Financial Health: Three Investment Terms You Should Know


By Takia McClendon

Whether you're watching the evening news or chatting around the water cooler with your co-workers, discussion about the economy is bound to come up. If you skipped business class in college, odds are you need to brush up on your financial vocabulary. In addition to being able to participate in a discussion about investing, it's important to have an understanding of these concepts since they have the potential to help you earn extra cash.

Let's start with the basics...

1. What are stocks? We've all heard the term but what does it really mean? Stocks are a type of security that gives stockholders a share of ownership in a company. Companies issue stock to get money for various things like launching new products, paying off debt, and expanding to new regions. People - you and I - buy stocks to collect dividend payments, which come when the company distributes some of its earnings to stockholders and to influence decisions that a company makes.

2. Public Companies: There are two commonly understood ways in which a company is considered public: first, the company’s securities trade on public markets; and second, the company discloses certain business and financial information regularly to the public.  Some  of our favorite brands - Chipotle, Urban Outfitters, & Apple - are public companies which means that after they've made their first IPO (learn more below) you can purchase stock in them, collect dividend payments (cha-ching), and influence decision making.

3. What is an IPO? An IPO, or initial public offering, is the first sale of stock by a company to the public. A company can raise money by issuing either debt or equity. If the company has never issued equity to the public, it's known as an IPO. An IPO helps to establish a trading market for the company’s shares. You may remember in May of 2012 when social networking service Facebook went public and held its initial IPO. At the time, the IPO was the biggest in technology and one of the biggest in Internet history.

Recap: When a company goes public, it's holds an IPO to help establish a trading market for the company's shares. After the IPO, consumers like you and I can invest in the company buy purchasing stock.

Read the next installment in this series: Finance 102: Three Finance Terms You Should Know

Want more financial health?
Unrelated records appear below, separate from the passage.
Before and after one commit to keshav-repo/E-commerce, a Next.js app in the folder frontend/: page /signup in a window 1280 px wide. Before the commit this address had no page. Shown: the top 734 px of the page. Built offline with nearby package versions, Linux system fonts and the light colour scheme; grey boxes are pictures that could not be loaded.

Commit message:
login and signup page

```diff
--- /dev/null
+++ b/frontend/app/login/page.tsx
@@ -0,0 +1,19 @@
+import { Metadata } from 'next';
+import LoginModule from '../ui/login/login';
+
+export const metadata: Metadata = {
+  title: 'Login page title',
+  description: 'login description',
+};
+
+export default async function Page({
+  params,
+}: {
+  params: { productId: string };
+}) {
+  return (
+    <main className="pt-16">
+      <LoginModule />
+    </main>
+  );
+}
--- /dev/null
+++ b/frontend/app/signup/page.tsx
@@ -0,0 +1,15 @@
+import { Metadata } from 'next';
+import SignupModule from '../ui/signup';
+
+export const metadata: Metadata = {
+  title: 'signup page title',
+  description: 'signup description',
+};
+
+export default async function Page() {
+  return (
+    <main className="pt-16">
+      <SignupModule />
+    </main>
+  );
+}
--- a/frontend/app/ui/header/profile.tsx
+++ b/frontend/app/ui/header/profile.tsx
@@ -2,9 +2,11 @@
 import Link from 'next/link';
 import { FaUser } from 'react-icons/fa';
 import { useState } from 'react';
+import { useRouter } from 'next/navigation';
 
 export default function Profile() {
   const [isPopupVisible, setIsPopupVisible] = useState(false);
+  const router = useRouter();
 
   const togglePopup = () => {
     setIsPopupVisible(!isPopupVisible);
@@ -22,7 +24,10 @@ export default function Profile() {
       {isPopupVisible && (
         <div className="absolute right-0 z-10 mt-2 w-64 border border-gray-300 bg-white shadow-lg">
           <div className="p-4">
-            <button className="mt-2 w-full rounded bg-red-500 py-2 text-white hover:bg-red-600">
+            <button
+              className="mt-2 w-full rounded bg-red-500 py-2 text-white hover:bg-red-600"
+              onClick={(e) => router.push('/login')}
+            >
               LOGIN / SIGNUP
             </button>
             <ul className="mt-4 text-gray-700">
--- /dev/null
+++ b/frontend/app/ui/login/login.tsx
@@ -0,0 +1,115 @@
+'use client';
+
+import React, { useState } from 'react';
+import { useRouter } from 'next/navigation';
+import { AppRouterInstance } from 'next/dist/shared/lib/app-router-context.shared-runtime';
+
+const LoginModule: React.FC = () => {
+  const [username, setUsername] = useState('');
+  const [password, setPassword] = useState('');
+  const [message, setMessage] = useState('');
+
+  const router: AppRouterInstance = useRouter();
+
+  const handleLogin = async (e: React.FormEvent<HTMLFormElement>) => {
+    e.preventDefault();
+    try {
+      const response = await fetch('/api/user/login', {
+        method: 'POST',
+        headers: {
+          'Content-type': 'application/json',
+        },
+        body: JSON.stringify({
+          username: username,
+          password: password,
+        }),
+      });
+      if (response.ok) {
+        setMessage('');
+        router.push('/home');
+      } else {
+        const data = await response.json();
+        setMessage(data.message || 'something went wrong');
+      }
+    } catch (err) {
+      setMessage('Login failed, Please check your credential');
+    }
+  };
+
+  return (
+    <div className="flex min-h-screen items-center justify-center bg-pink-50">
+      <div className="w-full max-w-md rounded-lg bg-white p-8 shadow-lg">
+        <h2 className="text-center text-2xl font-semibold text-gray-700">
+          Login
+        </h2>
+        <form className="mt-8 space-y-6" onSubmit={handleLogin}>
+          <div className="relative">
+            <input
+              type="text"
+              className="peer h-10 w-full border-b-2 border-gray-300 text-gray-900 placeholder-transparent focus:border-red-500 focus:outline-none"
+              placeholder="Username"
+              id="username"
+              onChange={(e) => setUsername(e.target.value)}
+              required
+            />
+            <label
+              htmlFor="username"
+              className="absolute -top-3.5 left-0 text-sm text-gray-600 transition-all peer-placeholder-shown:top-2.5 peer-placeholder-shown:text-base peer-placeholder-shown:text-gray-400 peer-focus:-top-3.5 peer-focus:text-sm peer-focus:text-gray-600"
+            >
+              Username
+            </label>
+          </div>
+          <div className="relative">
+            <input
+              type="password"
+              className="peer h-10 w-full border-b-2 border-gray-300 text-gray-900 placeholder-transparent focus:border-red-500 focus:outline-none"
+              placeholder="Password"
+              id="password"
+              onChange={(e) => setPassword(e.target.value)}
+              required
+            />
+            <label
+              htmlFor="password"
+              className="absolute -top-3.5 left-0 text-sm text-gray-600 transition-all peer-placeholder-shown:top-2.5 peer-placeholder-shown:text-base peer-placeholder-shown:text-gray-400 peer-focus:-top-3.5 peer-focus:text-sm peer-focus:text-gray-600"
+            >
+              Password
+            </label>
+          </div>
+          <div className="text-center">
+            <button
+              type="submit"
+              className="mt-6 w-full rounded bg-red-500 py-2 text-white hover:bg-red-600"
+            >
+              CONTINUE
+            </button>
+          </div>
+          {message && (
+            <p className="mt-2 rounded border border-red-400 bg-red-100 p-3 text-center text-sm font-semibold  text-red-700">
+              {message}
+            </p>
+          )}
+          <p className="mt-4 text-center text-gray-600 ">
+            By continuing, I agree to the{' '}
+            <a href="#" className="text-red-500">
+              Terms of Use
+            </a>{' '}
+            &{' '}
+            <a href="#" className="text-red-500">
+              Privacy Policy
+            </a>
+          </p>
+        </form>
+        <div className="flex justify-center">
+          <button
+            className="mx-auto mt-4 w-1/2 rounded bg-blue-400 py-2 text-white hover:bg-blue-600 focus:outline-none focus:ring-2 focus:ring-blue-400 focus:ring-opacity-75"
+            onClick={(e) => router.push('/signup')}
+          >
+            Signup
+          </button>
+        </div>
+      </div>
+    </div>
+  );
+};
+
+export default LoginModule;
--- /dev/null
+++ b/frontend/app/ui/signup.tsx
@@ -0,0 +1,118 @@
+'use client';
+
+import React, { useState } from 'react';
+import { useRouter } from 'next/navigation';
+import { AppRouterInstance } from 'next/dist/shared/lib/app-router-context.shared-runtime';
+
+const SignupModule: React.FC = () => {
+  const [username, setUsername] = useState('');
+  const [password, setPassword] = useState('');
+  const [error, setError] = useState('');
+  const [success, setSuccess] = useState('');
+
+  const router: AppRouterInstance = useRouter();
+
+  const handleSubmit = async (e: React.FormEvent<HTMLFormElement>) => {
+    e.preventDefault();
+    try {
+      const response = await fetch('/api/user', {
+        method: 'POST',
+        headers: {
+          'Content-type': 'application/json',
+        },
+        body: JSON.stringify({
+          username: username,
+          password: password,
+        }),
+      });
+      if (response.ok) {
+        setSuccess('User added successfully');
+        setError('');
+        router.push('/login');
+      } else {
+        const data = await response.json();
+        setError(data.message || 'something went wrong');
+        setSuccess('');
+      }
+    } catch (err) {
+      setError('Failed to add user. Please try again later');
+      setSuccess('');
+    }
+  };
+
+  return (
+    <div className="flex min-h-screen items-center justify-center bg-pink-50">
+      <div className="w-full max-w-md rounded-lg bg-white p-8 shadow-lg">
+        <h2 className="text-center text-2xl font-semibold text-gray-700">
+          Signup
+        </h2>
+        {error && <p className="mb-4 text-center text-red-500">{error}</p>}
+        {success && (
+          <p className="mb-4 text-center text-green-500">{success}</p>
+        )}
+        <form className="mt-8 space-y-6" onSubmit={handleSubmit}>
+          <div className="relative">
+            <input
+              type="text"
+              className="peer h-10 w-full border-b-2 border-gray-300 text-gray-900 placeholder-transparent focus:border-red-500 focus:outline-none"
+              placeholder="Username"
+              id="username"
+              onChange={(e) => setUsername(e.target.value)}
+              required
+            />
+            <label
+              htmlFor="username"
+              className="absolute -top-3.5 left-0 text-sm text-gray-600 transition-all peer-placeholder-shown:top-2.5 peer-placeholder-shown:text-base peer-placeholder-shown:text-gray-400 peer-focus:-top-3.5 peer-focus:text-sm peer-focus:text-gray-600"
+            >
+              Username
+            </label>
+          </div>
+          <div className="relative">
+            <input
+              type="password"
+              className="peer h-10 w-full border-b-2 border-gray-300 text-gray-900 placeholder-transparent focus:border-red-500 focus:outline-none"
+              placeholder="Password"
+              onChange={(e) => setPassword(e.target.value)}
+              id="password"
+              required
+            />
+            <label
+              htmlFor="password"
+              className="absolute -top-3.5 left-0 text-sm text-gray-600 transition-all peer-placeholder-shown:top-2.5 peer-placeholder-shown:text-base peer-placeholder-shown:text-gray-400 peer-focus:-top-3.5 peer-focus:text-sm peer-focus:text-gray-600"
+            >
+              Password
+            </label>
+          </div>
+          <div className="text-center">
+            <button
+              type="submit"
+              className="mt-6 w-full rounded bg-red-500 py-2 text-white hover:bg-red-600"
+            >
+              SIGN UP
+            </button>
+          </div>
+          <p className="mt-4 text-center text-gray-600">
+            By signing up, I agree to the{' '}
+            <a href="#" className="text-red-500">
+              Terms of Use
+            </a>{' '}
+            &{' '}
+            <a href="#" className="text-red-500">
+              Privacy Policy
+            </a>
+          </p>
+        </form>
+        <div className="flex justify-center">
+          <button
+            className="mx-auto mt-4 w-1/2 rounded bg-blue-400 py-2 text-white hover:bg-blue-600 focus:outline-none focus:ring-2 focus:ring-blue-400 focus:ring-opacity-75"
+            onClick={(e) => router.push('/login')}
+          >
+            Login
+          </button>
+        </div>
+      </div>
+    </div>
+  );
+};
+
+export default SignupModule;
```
Visit the U.S. Securities & Exchange Commission at for more information about investing.